Please find every line in the records below that contains the word "Also", and copy it.

» **Records supplied**
BEGIN

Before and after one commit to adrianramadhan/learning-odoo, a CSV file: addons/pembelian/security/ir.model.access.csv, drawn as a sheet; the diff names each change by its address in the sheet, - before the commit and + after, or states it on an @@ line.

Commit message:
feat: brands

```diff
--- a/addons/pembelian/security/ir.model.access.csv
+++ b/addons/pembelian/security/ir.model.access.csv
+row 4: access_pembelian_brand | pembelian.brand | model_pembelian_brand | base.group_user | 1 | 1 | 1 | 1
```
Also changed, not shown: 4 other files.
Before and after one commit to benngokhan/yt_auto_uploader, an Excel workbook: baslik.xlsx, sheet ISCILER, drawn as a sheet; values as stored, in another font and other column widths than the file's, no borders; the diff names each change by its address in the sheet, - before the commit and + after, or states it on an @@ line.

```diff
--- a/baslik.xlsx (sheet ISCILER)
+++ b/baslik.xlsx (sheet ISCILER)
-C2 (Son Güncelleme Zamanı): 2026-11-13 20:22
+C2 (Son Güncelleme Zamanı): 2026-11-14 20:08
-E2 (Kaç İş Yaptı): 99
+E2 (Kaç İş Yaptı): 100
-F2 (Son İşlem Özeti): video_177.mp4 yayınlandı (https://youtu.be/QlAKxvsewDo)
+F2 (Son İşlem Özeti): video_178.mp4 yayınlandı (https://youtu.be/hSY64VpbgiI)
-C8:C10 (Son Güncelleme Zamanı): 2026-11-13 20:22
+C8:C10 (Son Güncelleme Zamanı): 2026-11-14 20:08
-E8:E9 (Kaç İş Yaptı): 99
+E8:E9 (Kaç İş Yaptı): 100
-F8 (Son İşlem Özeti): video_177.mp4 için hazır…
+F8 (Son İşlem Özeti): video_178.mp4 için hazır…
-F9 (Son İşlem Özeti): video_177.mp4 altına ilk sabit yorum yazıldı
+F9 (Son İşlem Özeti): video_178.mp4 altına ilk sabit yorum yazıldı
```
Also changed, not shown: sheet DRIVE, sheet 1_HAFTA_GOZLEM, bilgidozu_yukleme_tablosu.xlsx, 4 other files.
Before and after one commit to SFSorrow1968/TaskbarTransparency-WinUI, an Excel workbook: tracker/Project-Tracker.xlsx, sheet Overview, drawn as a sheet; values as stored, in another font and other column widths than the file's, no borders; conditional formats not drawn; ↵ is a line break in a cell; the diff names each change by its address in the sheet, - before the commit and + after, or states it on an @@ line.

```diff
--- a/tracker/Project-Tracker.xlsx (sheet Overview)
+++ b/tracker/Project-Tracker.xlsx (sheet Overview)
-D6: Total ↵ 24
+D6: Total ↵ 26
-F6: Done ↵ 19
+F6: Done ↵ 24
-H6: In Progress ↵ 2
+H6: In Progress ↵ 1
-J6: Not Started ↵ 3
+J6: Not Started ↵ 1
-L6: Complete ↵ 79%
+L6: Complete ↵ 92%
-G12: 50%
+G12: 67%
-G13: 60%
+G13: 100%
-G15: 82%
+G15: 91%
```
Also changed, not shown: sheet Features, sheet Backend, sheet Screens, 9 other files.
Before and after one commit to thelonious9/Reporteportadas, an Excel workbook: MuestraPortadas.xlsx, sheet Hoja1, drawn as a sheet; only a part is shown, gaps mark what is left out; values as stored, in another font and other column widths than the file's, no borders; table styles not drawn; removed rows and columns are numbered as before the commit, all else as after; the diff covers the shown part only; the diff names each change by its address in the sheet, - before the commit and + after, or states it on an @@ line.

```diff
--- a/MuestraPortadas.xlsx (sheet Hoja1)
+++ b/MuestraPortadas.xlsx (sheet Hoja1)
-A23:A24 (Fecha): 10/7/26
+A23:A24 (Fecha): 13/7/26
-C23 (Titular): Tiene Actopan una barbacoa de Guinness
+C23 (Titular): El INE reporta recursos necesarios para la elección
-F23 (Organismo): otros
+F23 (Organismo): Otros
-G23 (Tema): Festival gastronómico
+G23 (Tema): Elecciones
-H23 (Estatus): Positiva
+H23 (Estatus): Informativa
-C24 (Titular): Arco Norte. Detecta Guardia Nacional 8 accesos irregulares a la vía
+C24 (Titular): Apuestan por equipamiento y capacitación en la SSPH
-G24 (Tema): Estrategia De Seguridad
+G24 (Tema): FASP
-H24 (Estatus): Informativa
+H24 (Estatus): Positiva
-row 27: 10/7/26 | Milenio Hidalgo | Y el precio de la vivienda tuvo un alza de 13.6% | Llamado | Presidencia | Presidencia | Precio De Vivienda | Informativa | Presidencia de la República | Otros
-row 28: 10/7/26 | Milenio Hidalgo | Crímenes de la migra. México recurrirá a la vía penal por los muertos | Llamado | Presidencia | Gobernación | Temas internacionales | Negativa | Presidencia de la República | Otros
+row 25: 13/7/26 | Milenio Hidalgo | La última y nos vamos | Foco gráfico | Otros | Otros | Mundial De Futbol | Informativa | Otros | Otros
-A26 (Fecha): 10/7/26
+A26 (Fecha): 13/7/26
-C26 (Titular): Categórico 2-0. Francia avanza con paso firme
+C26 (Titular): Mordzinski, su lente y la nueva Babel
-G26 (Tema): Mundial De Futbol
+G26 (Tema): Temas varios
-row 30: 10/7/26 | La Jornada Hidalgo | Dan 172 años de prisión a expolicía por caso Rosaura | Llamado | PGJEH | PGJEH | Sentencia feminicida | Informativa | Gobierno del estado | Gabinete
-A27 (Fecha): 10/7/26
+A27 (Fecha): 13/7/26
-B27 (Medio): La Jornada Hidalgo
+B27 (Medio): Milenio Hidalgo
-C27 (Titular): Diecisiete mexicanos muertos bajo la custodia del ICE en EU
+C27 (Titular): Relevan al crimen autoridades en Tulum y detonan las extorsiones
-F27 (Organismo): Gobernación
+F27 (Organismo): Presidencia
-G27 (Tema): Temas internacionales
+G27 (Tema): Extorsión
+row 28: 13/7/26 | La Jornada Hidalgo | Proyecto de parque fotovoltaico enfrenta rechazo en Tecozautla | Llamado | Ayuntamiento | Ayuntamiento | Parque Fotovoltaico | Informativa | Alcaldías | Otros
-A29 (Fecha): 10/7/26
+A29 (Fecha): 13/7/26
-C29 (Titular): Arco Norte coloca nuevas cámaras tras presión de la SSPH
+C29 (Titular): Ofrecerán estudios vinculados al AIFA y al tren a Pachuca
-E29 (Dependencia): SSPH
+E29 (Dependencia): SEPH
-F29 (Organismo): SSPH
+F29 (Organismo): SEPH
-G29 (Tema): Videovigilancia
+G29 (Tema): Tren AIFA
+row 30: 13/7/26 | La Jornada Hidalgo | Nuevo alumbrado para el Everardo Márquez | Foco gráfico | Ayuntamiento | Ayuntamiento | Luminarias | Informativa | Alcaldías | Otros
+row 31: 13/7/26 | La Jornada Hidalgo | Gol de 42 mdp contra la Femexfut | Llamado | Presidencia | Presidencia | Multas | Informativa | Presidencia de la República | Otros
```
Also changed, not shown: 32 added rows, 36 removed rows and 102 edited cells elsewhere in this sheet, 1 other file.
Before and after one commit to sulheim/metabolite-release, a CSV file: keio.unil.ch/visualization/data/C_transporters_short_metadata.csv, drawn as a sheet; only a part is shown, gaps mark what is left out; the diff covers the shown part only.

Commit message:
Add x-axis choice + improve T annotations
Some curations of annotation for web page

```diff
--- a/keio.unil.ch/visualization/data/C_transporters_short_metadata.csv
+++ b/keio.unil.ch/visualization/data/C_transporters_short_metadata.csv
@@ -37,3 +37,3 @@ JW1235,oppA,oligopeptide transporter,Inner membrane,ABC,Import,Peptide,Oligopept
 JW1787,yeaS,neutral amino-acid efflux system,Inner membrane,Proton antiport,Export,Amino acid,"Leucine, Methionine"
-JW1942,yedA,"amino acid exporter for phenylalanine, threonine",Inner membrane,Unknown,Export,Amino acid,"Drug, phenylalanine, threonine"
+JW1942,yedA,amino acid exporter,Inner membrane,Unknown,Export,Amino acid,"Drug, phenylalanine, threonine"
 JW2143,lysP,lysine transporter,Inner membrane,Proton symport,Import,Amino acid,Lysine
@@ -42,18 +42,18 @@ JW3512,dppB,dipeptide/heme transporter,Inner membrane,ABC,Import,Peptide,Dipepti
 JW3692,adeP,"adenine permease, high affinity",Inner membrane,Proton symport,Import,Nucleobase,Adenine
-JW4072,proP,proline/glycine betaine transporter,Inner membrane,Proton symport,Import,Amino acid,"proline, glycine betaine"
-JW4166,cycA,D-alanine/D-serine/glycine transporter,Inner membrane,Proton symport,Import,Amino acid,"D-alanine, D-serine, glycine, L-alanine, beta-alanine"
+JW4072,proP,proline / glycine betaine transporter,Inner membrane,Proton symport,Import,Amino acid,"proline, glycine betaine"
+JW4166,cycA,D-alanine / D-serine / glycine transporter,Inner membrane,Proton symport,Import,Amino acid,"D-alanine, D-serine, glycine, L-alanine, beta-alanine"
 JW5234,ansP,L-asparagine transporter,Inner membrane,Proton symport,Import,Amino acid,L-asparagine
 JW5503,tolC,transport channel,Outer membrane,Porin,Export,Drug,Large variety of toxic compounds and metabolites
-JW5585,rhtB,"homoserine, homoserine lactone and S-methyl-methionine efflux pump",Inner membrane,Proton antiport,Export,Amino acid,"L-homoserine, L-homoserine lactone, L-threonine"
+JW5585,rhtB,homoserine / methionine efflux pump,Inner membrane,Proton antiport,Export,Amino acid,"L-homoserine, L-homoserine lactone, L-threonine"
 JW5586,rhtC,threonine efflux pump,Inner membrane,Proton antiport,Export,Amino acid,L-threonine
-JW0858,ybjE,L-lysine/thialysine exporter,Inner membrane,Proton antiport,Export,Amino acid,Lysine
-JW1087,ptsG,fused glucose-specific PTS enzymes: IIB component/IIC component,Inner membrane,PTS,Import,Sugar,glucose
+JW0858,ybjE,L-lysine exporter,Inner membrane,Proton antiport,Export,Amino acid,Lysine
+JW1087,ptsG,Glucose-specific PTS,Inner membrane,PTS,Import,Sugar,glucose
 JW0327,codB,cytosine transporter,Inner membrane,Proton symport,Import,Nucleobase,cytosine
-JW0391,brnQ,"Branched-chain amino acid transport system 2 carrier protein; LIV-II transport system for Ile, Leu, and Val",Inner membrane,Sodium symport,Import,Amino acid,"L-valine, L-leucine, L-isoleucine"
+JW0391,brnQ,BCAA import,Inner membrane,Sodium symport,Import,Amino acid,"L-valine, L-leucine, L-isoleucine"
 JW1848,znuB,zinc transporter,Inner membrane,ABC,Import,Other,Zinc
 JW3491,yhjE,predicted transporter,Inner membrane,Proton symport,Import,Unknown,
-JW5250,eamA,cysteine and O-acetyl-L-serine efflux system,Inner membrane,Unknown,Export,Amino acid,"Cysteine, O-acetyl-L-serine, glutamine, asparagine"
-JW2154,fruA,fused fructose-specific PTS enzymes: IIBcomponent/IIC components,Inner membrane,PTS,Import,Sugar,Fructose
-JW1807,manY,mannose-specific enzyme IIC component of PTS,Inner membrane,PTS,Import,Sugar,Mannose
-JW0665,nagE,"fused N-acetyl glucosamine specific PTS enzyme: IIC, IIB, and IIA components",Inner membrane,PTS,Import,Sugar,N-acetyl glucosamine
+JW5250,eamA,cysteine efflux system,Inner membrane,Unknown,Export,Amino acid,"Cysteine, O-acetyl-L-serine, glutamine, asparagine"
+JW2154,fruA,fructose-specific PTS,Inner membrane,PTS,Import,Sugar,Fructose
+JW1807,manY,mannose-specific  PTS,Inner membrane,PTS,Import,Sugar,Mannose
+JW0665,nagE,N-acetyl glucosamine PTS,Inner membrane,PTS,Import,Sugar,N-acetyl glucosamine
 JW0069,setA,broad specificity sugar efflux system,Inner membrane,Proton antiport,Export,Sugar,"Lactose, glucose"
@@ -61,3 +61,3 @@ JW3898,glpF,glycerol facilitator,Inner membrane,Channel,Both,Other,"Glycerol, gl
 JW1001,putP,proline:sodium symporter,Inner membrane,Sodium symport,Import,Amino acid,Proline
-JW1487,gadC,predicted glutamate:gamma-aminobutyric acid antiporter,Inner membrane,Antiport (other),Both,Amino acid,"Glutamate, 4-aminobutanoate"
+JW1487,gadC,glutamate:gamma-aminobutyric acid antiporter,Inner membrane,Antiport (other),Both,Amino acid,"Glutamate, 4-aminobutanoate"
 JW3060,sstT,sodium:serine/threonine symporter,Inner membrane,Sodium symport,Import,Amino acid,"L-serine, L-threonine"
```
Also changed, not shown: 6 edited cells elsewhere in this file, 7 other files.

END

» **Completed exercise**
Also changed, not shown: 4 other files.
Also changed, not shown: sheet DRIVE, sheet 1_HAFTA_GOZLEM, bilgidozu_yukleme_tablosu.xlsx, 4 other files.
Also changed, not shown: sheet Features, sheet Backend, sheet Screens, 9 other files.
Also changed, not shown: 32 added rows, 36 removed rows and 102 edited cells elsewhere in this sheet, 1 other file.
Also changed, not shown: 6 edited cells elsewhere in this file, 7 other files.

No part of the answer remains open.